Simpson's acrylic paintings layer color on color until their surface resembles a waxy patina. The artist's translucent fields hold geometric and organic systems of repetition that self-destruct and re-invent themselves, veering on and off the grid in a deceptively vast space.
Simpson concerns herself conceptually with celebrating the ordinary rather than the dramatic. By layering paint, she mimics life’s layering of events. As colors and surface signify moments, so she accumulates time on her canvas. The abstract images before her evolve into a language of memory. “The result,” she states, “is an irregular geometry which acknowledges imperfection, reflecting the lived life.”

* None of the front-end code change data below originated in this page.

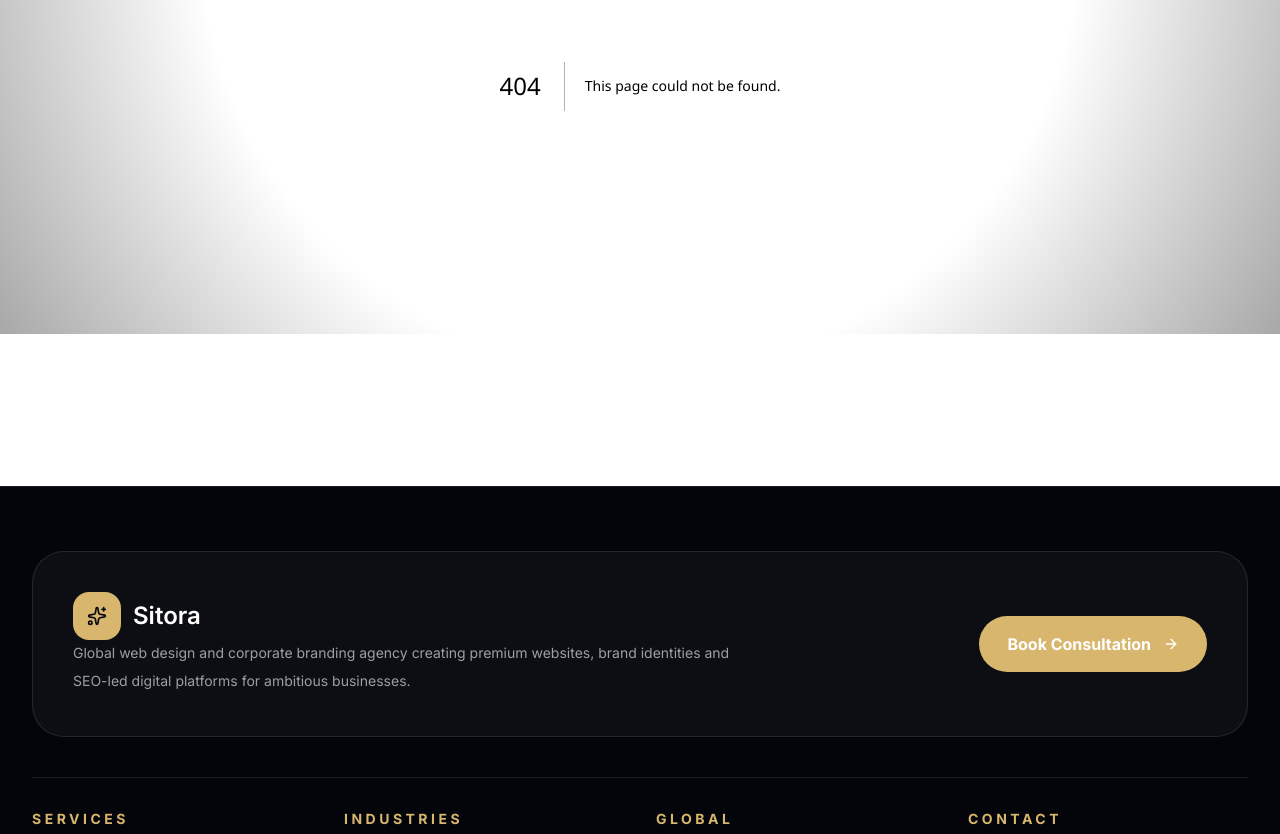
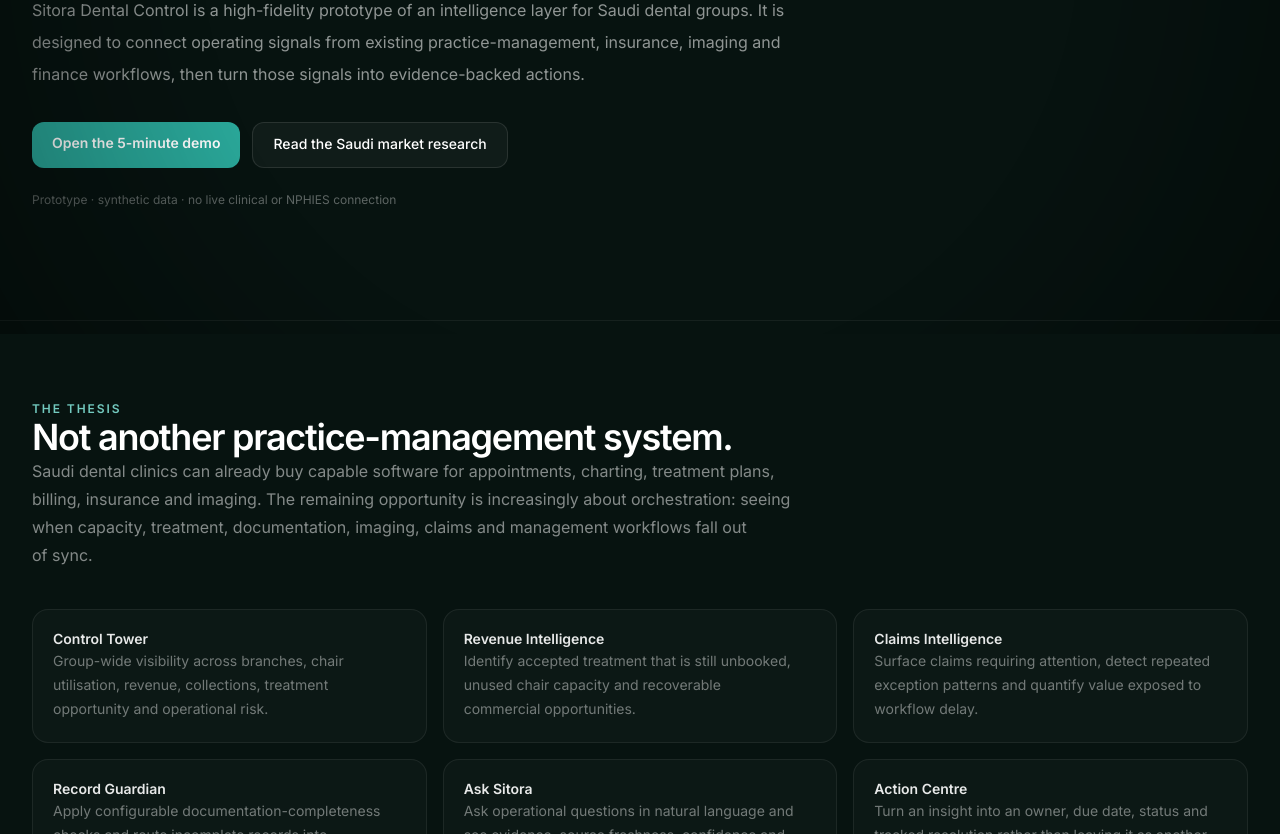
Before and after one commit to Nylon1/SitoraBrandingagency, a Next.js app: page /dental-control in a window 1280 px wide. Before the commit this address had no page. Shown: the part 466-1300 px from the top of the page. Built offline with nearby package versions, Linux system fonts and the light colour scheme; a web font is replaced by a local one.

Commit message:
Add public Dental Control landing page

```diff
--- /dev/null
+++ b/app/dental-control/page.tsx
@@ -0,0 +1,76 @@
+import type { Metadata } from "next";
+import Link from "next/link";
+
+export const metadata: Metadata = {
+  title: "Saudi Dental Intelligence Platform | Sitora Dental Control",
+  description: "Explore Sitora Dental Control, a Saudi-focused operating intelligence prototype for dental groups covering chair utilisation, treatment leakage, claims risk, governance and evidence-grounded AI.",
+  alternates: { canonical: "/dental-control" },
+  robots: { index: true, follow: true },
+};
+
+export default function DentalControlLandingPage() {
+  return (
+    <main className="bg-[#071310] text-white">
+      <section className="border-b border-white/[0.06]">
+        <div className="mx-auto max-w-7xl px-5 py-20 md:px-8 md:py-28">
+          <div className="text-xs font-semibold uppercase tracking-[0.16em] text-[#86d4ca]">Saudi dental operating intelligence</div>
+          <h1 className="mt-5 max-w-5xl text-4xl font-semibold tracking-[-0.045em] md:text-6xl">Dental groups already have software. Sitora helps them understand what is happening between the systems.</h1>
+          <p className="mt-6 max-w-3xl text-base leading-8 text-white/55">Sitora Dental Control is a high-fidelity prototype of an intelligence layer for Saudi dental groups. It is designed to connect operating signals from existing practice-management, insurance, imaging and finance workflows, then turn those signals into evidence-backed actions.</p>
+          <div className="mt-8 flex flex-wrap gap-3">
+            <Link href="/tools/dental-control/demo" className="rounded-xl bg-[#2aa89a] px-5 py-3 text-sm font-semibold text-[#04110f]">Open the 5-minute demo</Link>
+            <Link href="/research/saudi-dental-software-landscape-2026" className="rounded-xl border border-white/10 bg-white/[0.04] px-5 py-3 text-sm font-medium text-white/70">Read the Saudi market research</Link>
+          </div>
+          <div className="mt-6 text-xs text-white/35">Prototype · synthetic data · no live clinical or NPHIES connection</div>
+        </div>
+      </section>
+
+      <section className="mx-auto max-w-7xl px-5 py-16 md:px-8 md:py-20">
+        <div className="max-w-3xl">
+          <div className="text-xs font-semibold uppercase tracking-[0.16em] text-[#73cabf]">The thesis</div>
+          <h2 className="mt-3 text-3xl font-semibold tracking-[-0.035em] md:text-4xl">Not another practice-management system.</h2>
+          <p className="mt-5 text-sm leading-7 text-white/50 md:text-base">Saudi dental clinics can already buy capable software for appointments, charting, treatment plans, billing, insurance and imaging. The remaining opportunity is increasingly about orchestration: seeing when capacity, treatment, documentation, imaging, claims and management workflows fall out of sync.</p>
+        </div>
+        <div className="mt-10 grid gap-4 md:grid-cols-2 lg:grid-cols-3">
+          {[
+            ["Control Tower", "Group-wide visibility across branches, chair utilisation, revenue, collections, treatment opportunity and operational risk."],
+            ["Revenue Intelligence", "Identify accepted treatment that is still unbooked, unused chair capacity and recoverable commercial opportunities."],
+            ["Claims Intelligence", "Surface claims requiring attention, detect repeated exception patterns and quantify value exposed to workflow delay."],
+            ["Record Guardian", "Apply configurable documentation-completeness checks and route incomplete records into accountable review workflows."],
+            ["Ask Sitora", "Ask operational questions in natural language and see evidence, source freshness, confidence and underlying drill-downs."],
+            ["Action Centre", "Turn an insight into an owner, due date, status and tracked resolution rather than leaving it as another dashboard alert."],
+          ].map(([title, text]) => (
+            <div key={title} className="rounded-2xl border border-white/[0.07] bg-white/[0.025] p-5">
+              <h3 className="text-sm font-semibold text-white/90">{title}</h3>
+              <p className="mt-2 text-sm leading-6 text-white/42">{text}</p>
+            </div>
+          ))}
+        </div>
+      </section>
+
+      <section className="border-y border-white/[0.06] bg-white/[0.02]">
+        <div className="mx-auto grid max-w-7xl gap-8 px-5 py-16 md:px-8 lg:grid-cols-2">
+          <div>
+            <div className="text-xs font-semibold uppercase tracking-[0.16em] text-[#73cabf]">Example operating question</div>
+            <h2 className="mt-3 text-3xl font-semibold tracking-[-0.035em]">Why is one branch underperforming?</h2>
+            <p className="mt-4 text-sm leading-7 text-white/48">A conventional dashboard may show the variance. Sitora is designed to connect the variance to its underlying drivers: chair capacity, accepted-but-unbooked treatment, claims exposure, documentation completeness and accountable interventions.</p>
+          </div>
+          <div className="rounded-3xl border border-[#2aa89a]/20 bg-[#0d2822] p-6">
+            <div className="text-xs font-semibold text-[#82d2c8]">Ask Sitora</div>
+            <div className="mt-4 text-lg font-semibold">“Why is Jeddah Tahlia underperforming?”</div>
+            <p className="mt-3 text-sm leading-7 text-white/50">The prototype answers using synthetic operating data, exposes its evidence trail and links directly into the relevant branch, clinician, patient or claims view.</p>
+            <Link href="/tools/dental-control/copilot" className="mt-5 inline-flex text-sm font-semibold text-[#7fd0c5]">Try Ask Sitora →</Link>
+          </div>
+        </div>
+      </section>
+
+      <section className="mx-auto max-w-7xl px-5 py-16 md:px-8 md:py-20">
+        <div className="rounded-3xl border border-[#c49a53]/20 bg-[#c49a53]/[0.045] p-7 md:p-10">
+          <div className="text-xs font-semibold uppercase tracking-[0.16em] text-[#e2c184]">Research-led product development</div>
+          <h2 className="mt-3 max-w-3xl text-3xl font-semibold tracking-[-0.035em]">The next question is bigger than analytics: can the full dental episode stay connected across systems?</h2>
+          <p className="mt-4 max-w-4xl text-sm leading-7 text-white/50">Our Saudi dental software landscape research examines what existing systems already cover and where future gaps may remain, including episode-level workflow integrity, imaging-to-insurance handoffs, authorisation continuity, payer-response orchestration and evidence-grounded AI.</p>
+          <Link href="/research/saudi-dental-software-landscape-2026" className="mt-6 inline-flex rounded-xl border border-[#c49a53]/25 bg-[#c49a53]/10 px-4 py-2.5 text-sm font-semibold text-[#e8c98f]">Read Saudi Dental Software Landscape 2026</Link>
+        </div>
+      </section>
+    </main>
+  );
+}
```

Hester Simpson is included in many public collections around the country including the Library of Congress, and has taught at a number of institutions including Parsons School of Design in New York, the School of the Art Institute of Chicago and Tyler School of Art in Philadelphia. She lives and works in the Manhattan area.